The issue at hand are supply woes. Motor vehicle output slumped 41.6%; excluding autos, GDP rose 3.5%. Inflation adjusted business investment declined, the result of production bottlenecks and the inability to finish products or projects.
The debate is rising as to why these supply issues exist. For the first time in at least three generations there are shortages. I rhetorically ask how broken are our supply channels? How are these shortages morphing into the methods of production? How will this impact the electorate?
Unfortunately, economics and politics are closely connected. Many times, one cannot discuss one without discussing the other. The President’s infrastructure bill is fluid. The President reportedly stated that his presidency will be determined by what happens in the next week.

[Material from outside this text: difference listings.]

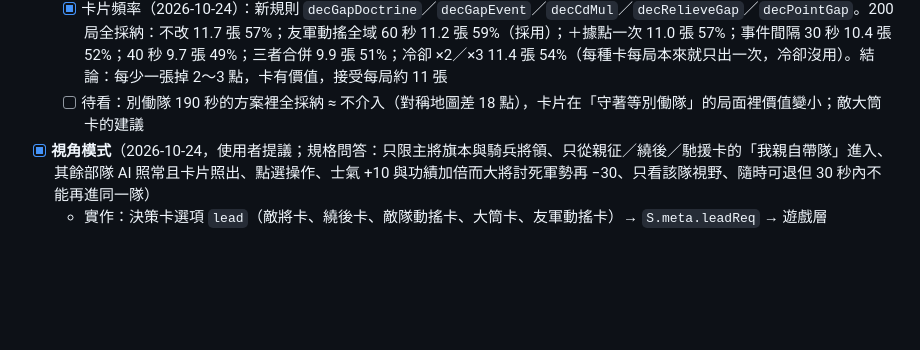
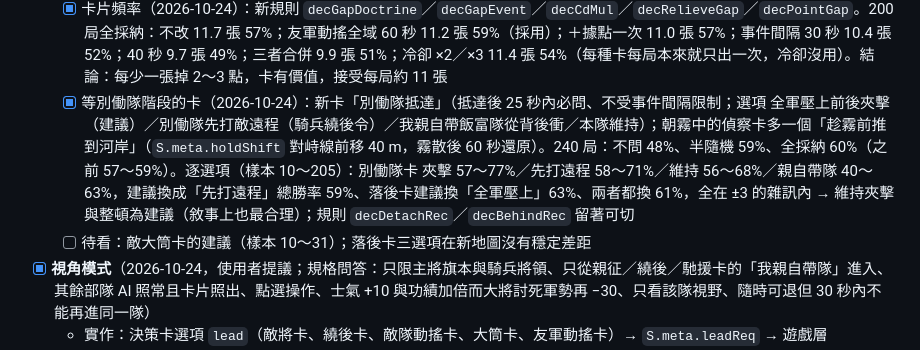
Before and after one commit to kuanhuasu-source/kessen, a Markdown page: BACKLOG.md, the part around the change. Rendered like a GitHub page; blank space fills up the shorter version.

```diff
--- a/BACKLOG.md
+++ b/BACKLOG.md
@@ -34,7 +34,8 @@
   - [x] 騎兵被圍不撤（2026-10-24，使用者回報）：原本只有「10 秒打不穿」與「正面撞長槍 3 秒」會脫離，且動搖中不脫離。新規則 `cavEscape`：兩隊以上接戰、遭側背攻擊、動搖、或士氣 <60 且損員三成 → 1 秒後往所有接戰者的反方向退 110 m；士氣回到 60 前不再出擊。100 局：騎兵被圍秒數 10.7 → 4.9／局、圍中潰走 0.92 → 0.23／局、總潰走 1.36 → 1.16、損員不變、勝率不變
   - 定版量測（D＋騎兵脫離）：AI 對 AI 150 局 時長 391 秒、首戰 97 秒、崩潰 96%、退卻 1%、武田 59%；大名模式 240 局 不介入 48%、全採納 57%（每局 11.7 張）；矩陣（20 局一格）三ツ者 53、軒猿 45、伊賀 50、甲賀 51，逆轉率 39%（別働隊翻盤）；情報 全部察覺 109 秒（97%）、全部識別 201 秒（57%）；模擬成本每步 0.063 ms
   - [x] 卡片頻率（2026-10-24）：新規則 `decGapDoctrine`／`decGapEvent`／`decCdMul`／`decRelieveGap`／`decPointGap`。200 局全採納：不改 11.7 張 57%；友軍動搖全域 60 秒 11.2 張 59%（採用）；＋據點一次 11.0 張 57%；事件間隔 30 秒 10.4 張 52%；40 秒 9.7 張 49%；三者合併 9.9 張 51%；冷卻 ×2／×3 11.4 張 54%（每種卡每局本來就只出一次，冷卻沒用）。結論：每少一張掉 2～3 點，卡有價值，接受每局約 11 張
-  - [ ] 待看：別働隊 190 秒的方案裡全採納 ≈ 不介入（對稱地圖差 18 點），卡片在「守著等別働隊」的局面裡價值變小；敵大筒卡的建議
+  - [x] 等別働隊階段的卡（2026-10-24）：新卡「別働隊抵達」（抵達後 25 秒內必問、不受事件間隔限制；選項 全軍壓上前後夾擊（建議）／別働隊先打敵遠程（騎兵繞後令）／我親自帶飯富隊從背後衝／本隊維持）；朝霧中的偵察卡多一個「趁霧前推到河岸」（`S.meta.holdShift` 對峙線前移 40 m，霧散後 60 秒還原）。240 局：不問 48%、半隨機 59%、全採納 60%（之前 57～59%）。逐選項（樣本 10～205）：別働隊卡 夾擊 57～77%／先打遠程 58～71%／維持 56～68%／親自帶隊 40～63%，建議換成「先打遠程」總勝率 59%、落後卡建議換「全軍壓上」63%、兩者都換 61%，全在 ±3 的雜訊內 → 維持夾擊與整頓為建議（敘事上也最合理）；規則 `decDetachRec`／`decBehindRec` 留著可切
+  - [ ] 待看：敵大筒卡的建議（樣本 10～31）；落後卡三選項在新地圖沒有穩定差距
 - [x] **視角模式**（2026-10-24，使用者提議；規格問答：只限主將旗本與騎兵將領、只從親征／繞後／馳援卡的「我親自帶隊」進入、其餘部隊 AI 照常且卡片照出、點選操作、士氣 +10 與功績加倍而大將討死軍勢再 −30、只看該隊視野、隨時可退但 30 秒內不能再進同一隊）
   - 實作：決策卡選項 `lead`（敵將卡、繞後卡、敵隊動搖卡、大筒卡、友軍動搖卡）→ `S.meta.leadReq` → 遊戲層 `enterLead`：接管該隊、鏡頭跟隨拉近到 95、`intelOf` 改為該隊 80／130 m 視野、底部「視角列」（衝鋒、武將技、鬨聲、撤退、返回俯瞰）；`exitLead` 交回 AI 並鎖 30 秒（`S.meta.leadLock`）。規則 `leadMorale`／`leadMeritMul`／`leadGenDeath`（sim.ts `addMerit`、`cmdDeath`）
   - 無法用模擬量測（玩家操作），靠試玩；旗本衝進敵主力會很快被打殘，這是設計上的代價
```
Also changed, not shown: HANDOFF.md (+2 -2 lines), README.md (+1 -0 lines).
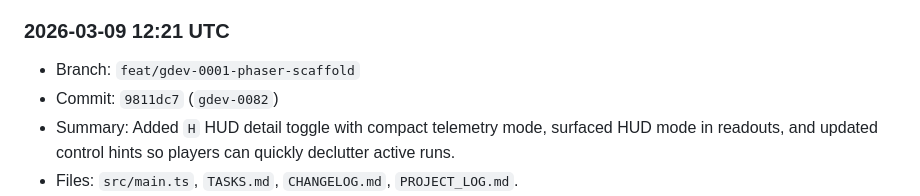
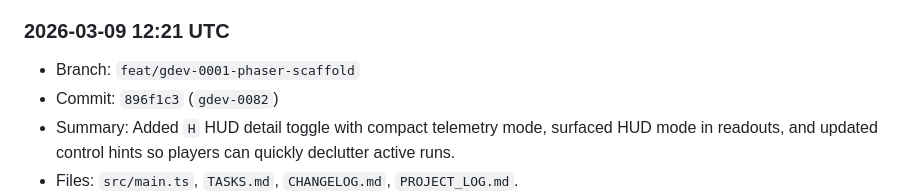
Before and after one commit to shawnmacewen/egg-lander, a Markdown page: PROJECT_LOG.md, the part around the change. Drawn GitHub-style.

Commit message:
docs: finalize gdev-0082 project log commit reference

```diff
--- a/PROJECT_LOG.md
+++ b/PROJECT_LOG.md
@@ -18,7 +18,7 @@ Purpose: preserve durable context for Egg Lander so progress does not get lost a
 
 ### 2026-03-09 12:21 UTC
 - Branch: `feat/gdev-0001-phaser-scaffold`
-- Commit: `9811dc7` (`gdev-0082`)
+- Commit: `896f1c3` (`gdev-0082`)
 - Summary: Added `H` HUD detail toggle with compact telemetry mode, surfaced HUD mode in readouts, and updated control hints so players can quickly declutter active runs.
 - Files: `src/main.ts`, `TASKS.md`, `CHANGELOG.md`, `PROJECT_LOG.md`.
 - Next: continue safe, incremental gameplay QoL/readability polish with no save-schema risk.
```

One of the terms that is consistent with past proposals is taxing share repurchases. The current bill will levy a 1% surcharge on all repurchases. This is a compromise from a 2.0% levy.
If passed, will corporations increase dividend payouts? The corporation and its owners should make this decision.
Waxing politically, President Biden and Congressional Democrats consistently say to Americans that higher taxes are the only answer. Will one more government program solve most problems or will one more government regulation make life fair? While the Administration is not solely to blame for the generational high inflation rate, the question is are its policies partially responsible for current shortages.
As widely discussed, Virginia is in the midst of an election for its next governor. As recently as two months ago the reelection of former Democratic Governor Terry McAuliffe was all but a certainty. Today he is locked in a dead heat with Republican Glen Younkin.
Almost all believe this is a litmus test for next year’s Congressional election where the Administration’s agenda can either be repudiated or vindicated.
Commenting upon yesterday’s market action, led by earnings equities rallied. Treasuries rose in yield perhaps under the guise that the Fed might not act prematurely.
After the close both AMZN and AAPL posted results. AMZN disappointed sending shares down over 4.5%. APPL also disappointed and is down 3.4% premarket.
Commenting upon the impact that the largest companies have upon the indices, according to Bloomberg, Wednesday’s advance in the NASDAQ 100 was entirely the result of the 5% plus surge in both MSFT and GOOG. If these companies were omitted, the NASDAQ 100—or the 100 largest companies in the NASDAQ—would have declined 1.1%.
Wow! This places the term “Big is better” in an entirely different context. To quote Ross Perot, this is one “Giant Sucking Sound.”
Will the inverse occur today?
Last night the foreign markets were mixed. London was down 0.21%, Paris down 0.40% and Frankfurt down 0.83%. China was up 0.82%, Japan up 0.25% and Hang Seng down 0.70%.
The Dow should open mixed. NASDAQ futures are down about 1%. The 10-year is off 6/32 to yield 1.61%.